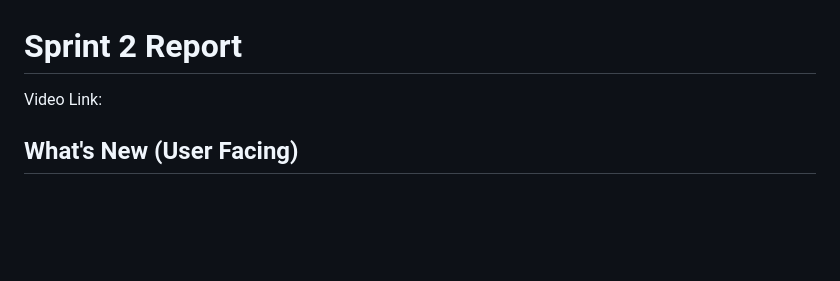
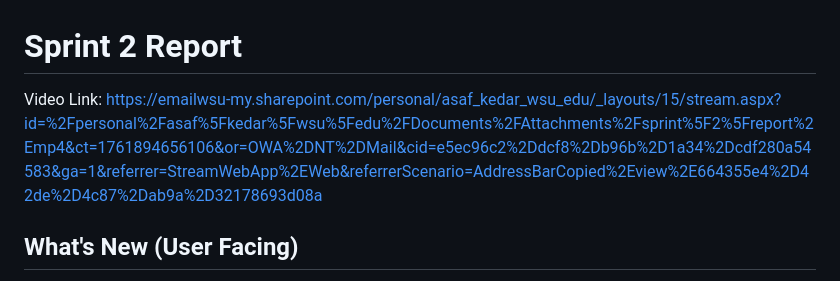
Before and after one commit to samantha-04/CPTS-322-Project, a Markdown page: docs/Reports/sprint_two_report.md, the part around the change. GitHub-like rendering; blank space fills up the shorter version.

Commit message:
Revise Sprint 2 Report with updates and links
Updated the Sprint 2 report with new content and links.

```diff
--- a/docs/Reports/sprint_two_report.md
+++ b/docs/Reports/sprint_two_report.md
@@ -1,5 +1,5 @@
 # Sprint 2 Report
-Video Link:
+Video Link: https://emailwsu-my.sharepoint.com/personal/asaf_kedar_wsu_edu/_layouts/15/stream.aspx?id=%2Fpersonal%2Fasaf%5Fkedar%5Fwsu%5Fedu%2FDocuments%2FAttachments%2Fsprint%5F2%5Freport%2Emp4&ct=1761894656106&or=OWA%2DNT%2DMail&cid=e5ec96c2%2Ddcf8%2Db96b%2D1a34%2Dcdf280a54583&ga=1&referrer=StreamWebApp%2EWeb&referrerScenario=AddressBarCopied%2Eview%2E664355e4%2D42de%2D4c87%2Dab9a%2D32178693d08a
 ## What's New (User Facing)
  * Effective matching
  * User Database
```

***

### Your goal
Your answer should be a single number, which is the count of lines in the data above that include the word "docs".

### Your response
3